Simply titled Softies, this book is a collection of 25 softie projects designed by artists from all over the world that were compiled by Therese Laskey. In case you are not familiar with softies, they are plush toys that first became wildly popular in Japan; soon after, the craze spread to the rest of the world. Softies are like cute, squishy zombies aiming for world domination. They eat brains only in the sense that once you make one, you canít think of anything else.
Like the author, I was introduced to softies when I visited artist Claire Robertsonís website Loobylu several years ago. I visited the website often, admiring her creativity and that of other softie makers that she linked to, but had not been inspired to try my hand at making one until reading this book.
Below is a picture of a dog I made using the Lucky pattern. It was easy to put together, even late at night when I have no business sewing.

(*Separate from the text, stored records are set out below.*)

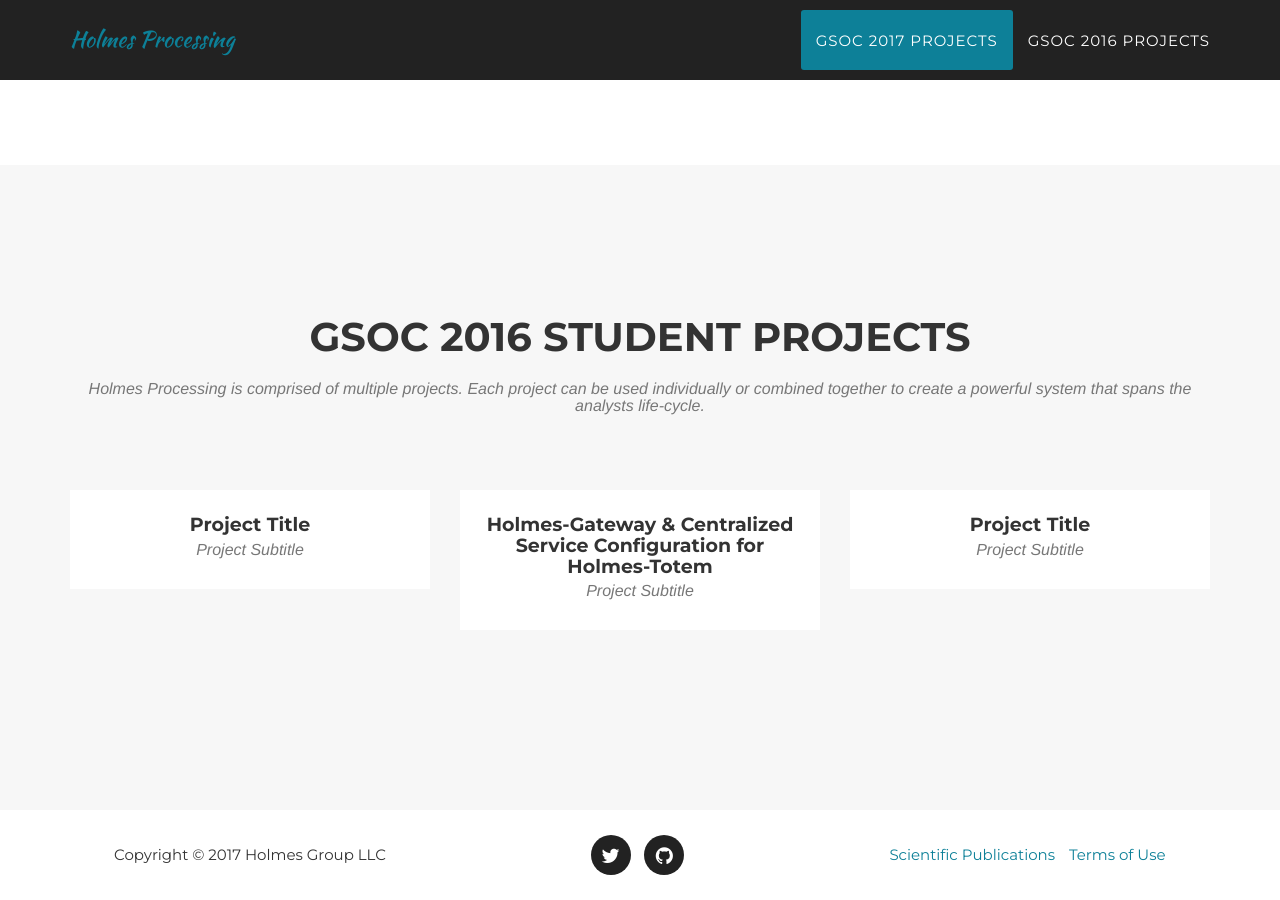
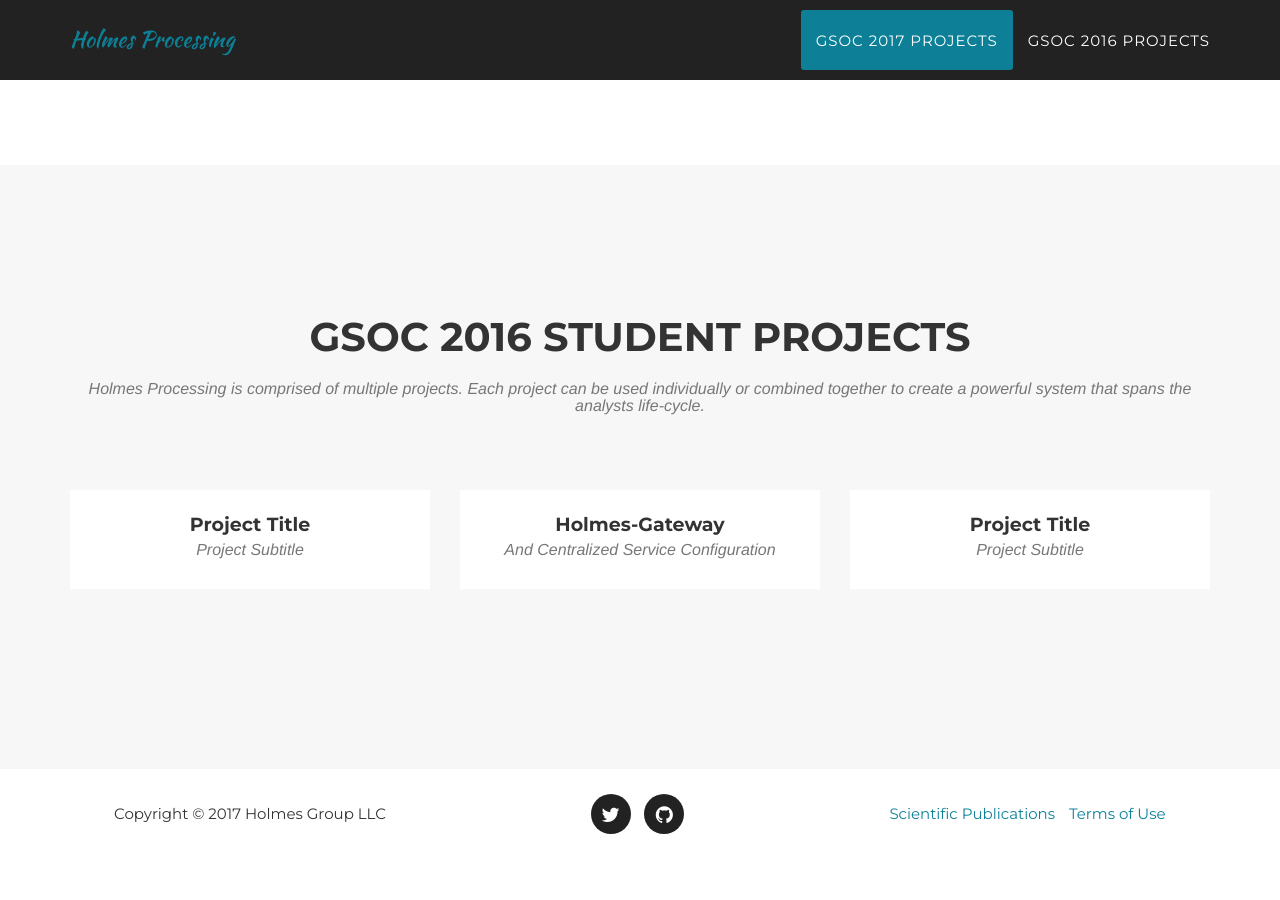
Before and after one commit to HolmesProcessing/gsoc, a Jekyll site: the page built from _posts/2016-01-01-gsoc_2016-mashell.markdown, in a window 1280 px wide and 900 px high, scrolled down 1247 px. Built offline with Jekyll 4.4.1, drawn with Linux system fonts in a browser that asks for light colours; some web fonts are replaced; after the commit the page ends 2106 px from its top, so only the background shows below that; part of the change alters nothing that is shown.

Commit message:
minor reformulations, added images, design

```diff
--- a/_posts/2016-01-01-gsoc_2016-mashell.markdown
+++ b/_posts/2016-01-01-gsoc_2016-mashell.markdown
@@ -1,29 +1,28 @@
 ---
-title: Holmes-Gateway & Centralized Service Configuration for Holmes-Totem
-subtitle: Project Subtitle
+title: Holmes-Gateway
+subtitle: And Centralized Service Configuration
 layout: default
 modal-id: 2
 category: gsoc2016
 date: 2016-01-01
-img: temp.svg
-thumbnail: temp.svg
+img: gateway.svg
+thumbnail: gateway.svg
 alt: license-img
 repository: https://github.com/HolmesProcessing/Holmes-Gateway
-documentation:
+documentation: https://docs.holmesprocessing.com/en/latest/rst/components/holmes-gateway/index.html
 license:
 
 ---
 
 #### About Me
 My name is Marcel Schumacher. I am currently enrolled to a Master's program of Computer Science at the Technical University of Munich.
-
-This year I applied to a [Google Summer of Codes (GSOC) project](https://summerofcode.withgoogle.com/archive/2016/projects/5106365001367552/) for the organization [The Honeynet Project](https://www.honeynet.org/) and got accepted. In this blog I will share my experience with GSOC and the work with the Open Source project and present my results.
+This year I applied to a [Google Summer of Codes (GSOC) project](https://summerofcode.withgoogle.com/archive/2016/projects/5106365001367552/) for the organization [The Honeynet Project](https://www.honeynet.org/) and got accepted. In this post I will share my experience with GSOC and the work with the Open Source project and present my results.
 
 #### About GSOC
 GSOC is a project of Google, where students can apply to work on open source projects of partnering organizations over the course of 3 months. For this purpose, every accepted student is assigned at least one mentor from the corresponding organization to advise the student. With this project Google aims at helping the open source projects with the implementation of new features and introducing students to the world of open source and helping them find their way to becoming contributors to these projects.
 
 Over the last three months I had the opportunity to be part of GSOC and work my way to develop a whole new part of the open source project [Holmes Processing](https://holmesprocessing.github.io/).
-Holmes Processing is a tool used for large-scale analysis of malware. It consists of a distributed architecture with many different components that allow the system to scale horizontally.
+Holmes Processing is a tool-suite used for large-scale analysis of malware. It consists of a distributed architecture with many different components that allow the system to scale horizontally.
 
 #### Overview
 My project consisted of two separate parts:
@@ -35,44 +34,45 @@ Furthermore Holmes Processing utilizes many independent services which execute t
 In the following I will give a more in-depth view about the two parts and my results.
 
 #### Holmes-Gateway
-As I already wrote above, the first part of my project was the creation of [Holmes-Gateway](https://github.com/HolmesProcessing/Holmes-Gateway), which is a whole new part of Holmes Processing. This new component serves the following main purposes:
+As mentioned above, the first part of my project was the creation of [Holmes-Gateway](https://github.com/HolmesProcessing/Holmes-Gateway), which is a whole new part of Holmes Processing. This new component serves the following main purposes:
 
-* Accepting and handling tasking requests.
-* Accepting requests for uploading new malware samples and forward the request to [Holmes-Storage](https://github.com/HolmesProcessing/Holmes-Storage).
-* Allow for automatic task-execution upon sample upload.
-* Check user credentials for both types of requests.
-
+* Accepting and handling __tasking requests__.
+* Accepting requests for __uploading new malware samples__ and forward the request to [Holmes-Storage](https://github.com/HolmesProcessing/Holmes-Storage).
+* Allow for __automatic task-execution__ upon sample upload.
+* Check user __credentials__ for both types of requests.
+{: .text-left}
 While most of these are straight forward, the first of these points requires some additional explanation:
 
-In the previous system, if a user wanted to execute a certain service task (e.g. extract static information about a PE-file by executing the PEInfo-service on it), he had to push a JSON-object describing the task directly into a [RabbitMQ](https://www.rabbitmq.com/)-queue. [Holmes-Totem](https://github.com/HolmesProcessing/Holmes-Totem) listens on that queue and starts the corresponding service with the corresponding parameters.
+In the previous system, if a user wanted to execute a certain service task (e.g. extract static information about a PE-file by executing the PEInfo-service on it), they had to push a JSON-object describing the task directly into an AMQP-queue (e.g. provided by [RabbitMQ](https://www.rabbitmq.com/)). [Holmes-Totem](https://github.com/HolmesProcessing/Holmes-Totem) listens on that queue and starts the corresponding service with the corresponding parameters.
 With the release of Holmes-Gateway, there are various improvements to this workflow:
 
-* The user has to authenticate himself first.
-* The tasking structure is validated before pushing it to RabbitMQ.
-* Holmes-Gateway allows the admin to define different queues for different service tasks. This means, it is possible to have separated queues for services which usually take a large amount of time and such that usually only take a small amount of time. Thus the former sort does not block the latter sort.
-* Holmes-Gateway allows different organizations to perform tasks on malware-samples of partnering organizations without getting access to these samples.
+* Users have to __authenticate__ themselves first.
+* The tasking structure is __validated__ before pushing it to RabbitMQ.
+* Holmes-Gateway allows the admin to define different queues for different service tasks. This means, it is possible to have __separated queues__ for services which usually take a large amount of time and such that usually only take a small amount of time. Thus the former sort does not block the latter sort.
+* Holmes-Gateway allows different organizations to perform tasks on malware-samples of __partnering__ organizations without getting access to these samples.
+{: .text-left}
 
-In order to achieve these improvements, there are two separate parts of Holmes-Gateway, called the "Master-Gateway" and the "Slave-Gateway" (sometimes also referred to as "Organizational Gateway"). The user does not directly communicate with RabbitMQ anymore. Instead he sends a list of tasking-JSON-objects via HTTPs to his organization's instance of Master-Gateway, along with his credentials. The Master-Gateway has a configuration, which allows the admin to define a routing of tasks based on the task's source.
+In order to achieve these improvements, there are two separate parts of Holmes-Gateway, called the __*Master-Gateway*__ and the __*Slave-Gateway*__ (sometimes also referred to as *Organizational Gateway*). The user does not directly communicate with RabbitMQ anymore. Instead he sends a list of tasking-JSON-objects via HTTPs to his organization's instance of *Master-Gateway*, along with his credentials. The *Master-Gateway* has a configuration, which allows the admin to define a routing of tasks based on the task's source.
 
-Based on this configuration, the Master-Gateway chooses a Slave-Gateway of a partnering organization (or its own organization), which supposedly has access to the source, the sample belongs to. The Master-Gateway then batches tasks for the same Slave-Gateway together, creates a ticket valid only for this tasking-list, signs it with his private key, encrypts the task-list and the ticket, and sends everything to the chosen Slave-Gateway.
+Based on this configuration, the *Master-Gateway* chooses a *Slave-Gateway* of a partnering organization (or its own organization), which supposedly has access to the source, the sample belongs to. The *Master-Gateway* then batches tasks for the same *Slave-Gateway* together, creates a ticket valid only for this tasking-list, signs it with his private key, encrypts the task-list and the ticket, and sends everything to the chosen *Slave-Gateway*.
 
-The Slave-Gateway decrypts everything and checks the ticket. If everything is alright, it validates the task and finally pushes it into the queue, which is configured for the corresponding service. From there, the task is picked up by Holmes-Totem and processed as before.
+The *Slave-Gateway* decrypts everything and checks the ticket. If everything is alright, it validates the task and finally pushes it into the queue, which is configured for the corresponding service. From there, the task is picked up by Holmes-Totem and processed as before.
 This whole workflow is visualized in the picture below.
 
 
-![Workflow](https://1.bp.blogspot.com/-mSX3aeQj63o/V7m7DpU3HeI/AAAAAAAACJs/I85YSa5rnssLUh07kvp7Zp9y48fc2b8_gCK4B/s400/GSOC%2BEngineering%2BPlan.png)
+![Workflow](img/mashell/workflow.png){: .img-responsive .img-centered width:100%}
+*Workflow for tasking-requests*
+{: .modal-descriptive-image}
 
-In addition to the implementation and design of Holmes-Gateway, my task included writing CLI-tools to help with executing these tasks. These tools can be found in [Holmes-Toolbox](https://github.com/HolmesProcessing/Holmes-Toolbox). For detailed information about how to use these tools, I refere the reader to the Readme-files in the corresponding GitHub-Repositories.
+In addition to the implementation and design of Holmes-Gateway, my task included writing CLI-tools to help with executing these tasks. These tools can be found in [Holmes-Toolbox](https://github.com/HolmesProcessing/Holmes-Toolbox). For detailed information about how to use these tools, I refer the reader to the Readme-files in the corresponding GitHub-Repositories.
 
 #### Centralized Service Configuration For Holmes-Totem
 The second, much smaller part of my GSOC-Project consisted in the creation of a system to allow an admin to store the configurations for the analysis-services of [Holmes-Totem](https://github.com/HolmesProcessing/Holmes-Totem) in a central location and make the system automatically load it from there upon upstart.
 
 When starting the project, the plan originally was to create a central key-value store with [libkv](https://github.com/docker/libkv) and [etcd](https://github.com/coreos/etcd), [Consul](https://www.consul.io/) or [Apache Zookeeper](https://zookeeper.apache.org/).  However, when it came to implementation, this turned out to be unnecessary.
-
 One reason for this was, that the configuration files of the services should usually not change too often, since they only contain information about where to find certain other components and what ports to listen on, etc.
 
 Instead, [Holmes-Storage](https://github.com/HolmesProcessing/Holmes-Storage) was extended to allow for storing configuration-files (uploaded over HTTP) into its database and query them (also over HTTP).
-
 This way, the only thing left to do was modifying the Dockerfiles, which are responsible for starting the individual services, to accept an argument specifying the location of the file service.conf. The docker-compose-file therefore takes a look at environment variables pointing to the running instance of Holmes-Storage and sets these arguments correctly for each service. By doing this, whenever the containers are built, the configuration-files are pulled from the server.
 
 #### My Conclusions About GSOC
@@ -80,22 +80,14 @@ I really enjoyed being part of GSOC. I learned a lot about Holmes Processing and
 
 Below is a list of the repositories I contributed to, and my pull requests.
 
-For the first part (Holmes-Gateway):
-*Holmes-Gateway*:
-* https://github.com/HolmesProcessing/Holmes-Gateway/pull/1
-* https://github.com/HolmesProcessing/Holmes-Gateway/pull/2
-* https://github.com/HolmesProcessing/Holmes-Gateway/pull/3
+For the first part (*Holmes-Gateway*):
 
-*Holmes-Toolbox*:
-* https://github.com/HolmesProcessing/Holmes-Toolbox/pull/11
-* https://github.com/HolmesProcessing/Holmes-Toolbox/pull/12
+* __[Holmes-Gateway](https://github.com/HolmesProcessing/Holmes-Gateway)__: [PR1](https://github.com/HolmesProcessing/Holmes-Gateway/pull/1), [PR2](https://github.com/HolmesProcessing/Holmes-Gateway/pull/2), [PR3](https://github.com/HolmesProcessing/Holmes-Gateway/pull/3)
+* __[Holmes-Toolbox](https://github.com/HolmesProcessing/Holmes-Toolbox)__: [PR11](https://github.com/HolmesProcessing/Holmes-Toolbox/pull/11), [PR12](https://github.com/HolmesProcessing/Holmes-Toolbox/pull/12)
+{: .text-left}
 
-For the second part (Centralized Service Configuration for Holmes-Totem):
+For the second part (*Centralized Service Configuration for Holmes-Totem*):
 
-*Holmes-Storage*:
-* https://github.com/HolmesProcessing/Holmes-Storage/pull/29
-* https://github.com/HolmesProcessing/Holmes-Storage/pull/25
-
-*Holmes-Totem*:
-* https://github.com/HolmesProcessing/Holmes-Totem/pull/108
-* https://github.com/HolmesProcessing/Holmes-Totem/pull/119
+* __[Holmes-Storage](https://github.com/HolmesProcessing/Holmes-Storage)__: [PR25](https://github.com/HolmesProcessing/Holmes-Storage/pull/25), [PR29](https://github.com/HolmesProcessing/Holmes-Storage/pull/29)
+* __[Holmes-Totem](https://github.com/HolmesProcessing/Holmes-Totem)__: [PR108](https://github.com/HolmesProcessing/Holmes-Totem/pull/108), [PR119](https://github.com/HolmesProcessing/Holmes-Totem/pull/119)
+{: .text-left}
```
Also changed, not shown: img/mashell/gateway.svg (added), img/mashell/workflow.png (added).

The first section discusses the making of softies and includes clear and concise explanations of various assembly and embellishment techniques including illustrations of all of the embroidery stitches that are used on the projects.
The second section is devoted to the softies themselves. The project pages are well done and are fun to read. The introductory page has a bubble at the top that shows the difficulty level, finished size of the softie and the assembly method. Below that, there is another bubble that calls out the materials and embellishing methods, if any. So, at a glance, it is easy to select a project that is right for your skill level and available materials. The detailed instructions are shown on the pages that follow and include a full page photo of the finished softie. Each project also includes an entertaining blurb about the artist that created it.
At the end of the book, there is a resource list for materials and an index for easy searching. On the back cover, there is a pocket that holds full size patterns printed on a nice weight of white paper (*not* tissue) so there is no need to enlarge or trace patterns. You just need to choose a project, cut out the pattern pieces and you are ready to go. There are 25 different projects that are made by sewing (by machine and/or hand), needle felting or crochet. Projects include dogs, a whale, a robot, an ice cream cone, teeth, an elephant, even paper doll dresses (which I think would be adorable to hang in a sewing room) among others. The hardest part might be choosing which one to do first.
I have to take a moment here to give kudos to the photographer, Laurie Frankel. The photographs are delightfully done. Instead of putting the softies against a static background in a studio, she has artistically posed the softies in locations and with props which imbues them with personalities. One of my favorite shots is the photo of three soft-sculpted molars posed in a dental office on a tray with dental tools. The photos make the projects irresistible.
My only complaint, and it is a very small complaint, is that the text is a bit small in certain areas. But, fortunately for these aging eyes, the font style and color used was easy to read. It was not unbearably small, but I did have to look a bit closer than I would normally.
If you would like to see more softies, I have included links to a few of my favorite softie websites.
Softies Central - Author Therese Laskeyís softie site.
Softie Making - This site has links to many softie patterns.
The Toy Society - This is a site with a wonderful mission to share toys.
In the interest of full disclosure, my review copy was provided to me by Chronicle Books. That said, my review is unbiased and reflects my true feelings about the book.